On Sunday, according to police and medical sources, at least 47 people were killed and over 113 more were wounded by car bombs, roadside bombs, and shootings. The bloody carnage is being blamed on intensifying tensions between Sunni and Shi’itte Muslims.
Sunni Muslim insurgents are behind many of the attacks, which have dramatically increased this year. In July, alone, over 1,000 Iraqis were killed. According to the United Nations, that marked the highest death toll since 2008.
Deep-rooted sectarian divisions in Iraq have been aggravated by the more than two years of civil war that has been ongoing in neighboring Syria. These divisions and the subsequent bloodshed that has resulted have shaken Iraq’s fragile coalition of Shi’ite, Kurdish, and Sunni factions.
The increasing violence, just 18 months after the withdrawal of the last U.S. troops from Iraq, has raised the fear that Iraq might be returning to the scale of sectarian slaughter that occurred in Iraq in 2006 and 2007.
Since the beginning of 2013, the level and intensity of attacks on civilians in Iraq has dramatically risen. Favorite places where bombs have targeted civilians are cafes and market places, areas where families like to gather, besides the usual places like military facilities and checkpoints.
At least 11 people were killed and 34 wounded in the biggest of Sunday’s attacks. It occurred in central Baquba, which is located 65 kilometers northeast of Baghdad. A car bomb blew up near a housing complex, reslting in the casualties, according to the police.
Attacks that occurred earlier in the day included five soldiers that were killed in Oivara town, which is located approximately 290 km north of Baghdad. According to military sources, suspected militants ambushed two taxis which were taking soldiers from Baghdad to Mosul, where they would join their units.
In the words of an unidentified senior intelligence military officer:
One of the cars escaped the ambush but the second one could not and the militants shot dead five soldiers and burned their bodies after they killed them.”
According to a medical source at the morgue in Mosul, the soldiers’ bodies had been burned.
In two other explosions in Madaen, seven people were also killed and 30 others were injured.
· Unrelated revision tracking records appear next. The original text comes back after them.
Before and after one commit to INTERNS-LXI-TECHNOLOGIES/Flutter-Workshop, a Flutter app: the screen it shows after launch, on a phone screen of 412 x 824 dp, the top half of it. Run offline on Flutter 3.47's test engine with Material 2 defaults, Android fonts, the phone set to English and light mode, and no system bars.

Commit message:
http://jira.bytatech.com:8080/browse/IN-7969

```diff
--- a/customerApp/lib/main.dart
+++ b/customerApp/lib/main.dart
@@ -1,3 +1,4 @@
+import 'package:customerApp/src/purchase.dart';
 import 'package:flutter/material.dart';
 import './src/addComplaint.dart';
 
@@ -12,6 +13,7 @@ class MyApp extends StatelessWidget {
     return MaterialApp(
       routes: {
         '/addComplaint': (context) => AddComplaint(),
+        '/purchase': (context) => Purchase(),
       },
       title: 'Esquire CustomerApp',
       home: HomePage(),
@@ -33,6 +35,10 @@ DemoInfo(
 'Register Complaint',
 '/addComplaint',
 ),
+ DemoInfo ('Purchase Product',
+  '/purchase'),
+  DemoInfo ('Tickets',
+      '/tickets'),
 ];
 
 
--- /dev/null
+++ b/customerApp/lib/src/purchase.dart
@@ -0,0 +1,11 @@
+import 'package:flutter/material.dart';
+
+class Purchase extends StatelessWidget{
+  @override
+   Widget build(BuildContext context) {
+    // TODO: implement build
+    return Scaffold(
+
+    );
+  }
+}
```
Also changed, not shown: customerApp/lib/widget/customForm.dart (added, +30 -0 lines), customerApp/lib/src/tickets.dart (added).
This happened about 30 km southeast of Baghdad, the police stated.
Also, police and medical sources said that another two explosions took place in commercial areas in western and northern Baghdad. In these bombings, 12 people were killed and 45 were wounded.
In eastern Baghdad, meanwhile, a bomb stuck to a car killed three people and wounded four, according to police and medical sources.
Gunmen in Diyala province shot dead an ex-policeman in the town of Abbara, a town located near the provincial capital city of Baquba, approximately 65 km northeast of Baghdad, according to a provincial police source.
Police also stated that earlier on Sunday, three people were killed and 15 wounded due to a car bomb exploding in Balad, which is around 80 km (50 miles) north of Baghdad. In eastern Mosul, 300 km (240 miles) north of Baghdad, two other people were shot dead near their homes.
Two members of a displaced Shi’ite family who had recently returned to their home were also killed by roadside bombs. Nine others were also wounded in the attack, according to police sources.
Though no one group has claimed responsibility for the attacks on Sunday, Sunni Islamist militants, emboldened by the civil war in Syria, have been regaining momentum in their insurgency against the Shi’ite-controlled government.
The death toll in Iraq on Sunday, of at least 47 dead and more than 113 wounded, are the latest signs that sectarian violence has once again turned Iraq into a bloody battleground.
Written by: Douglas Cobb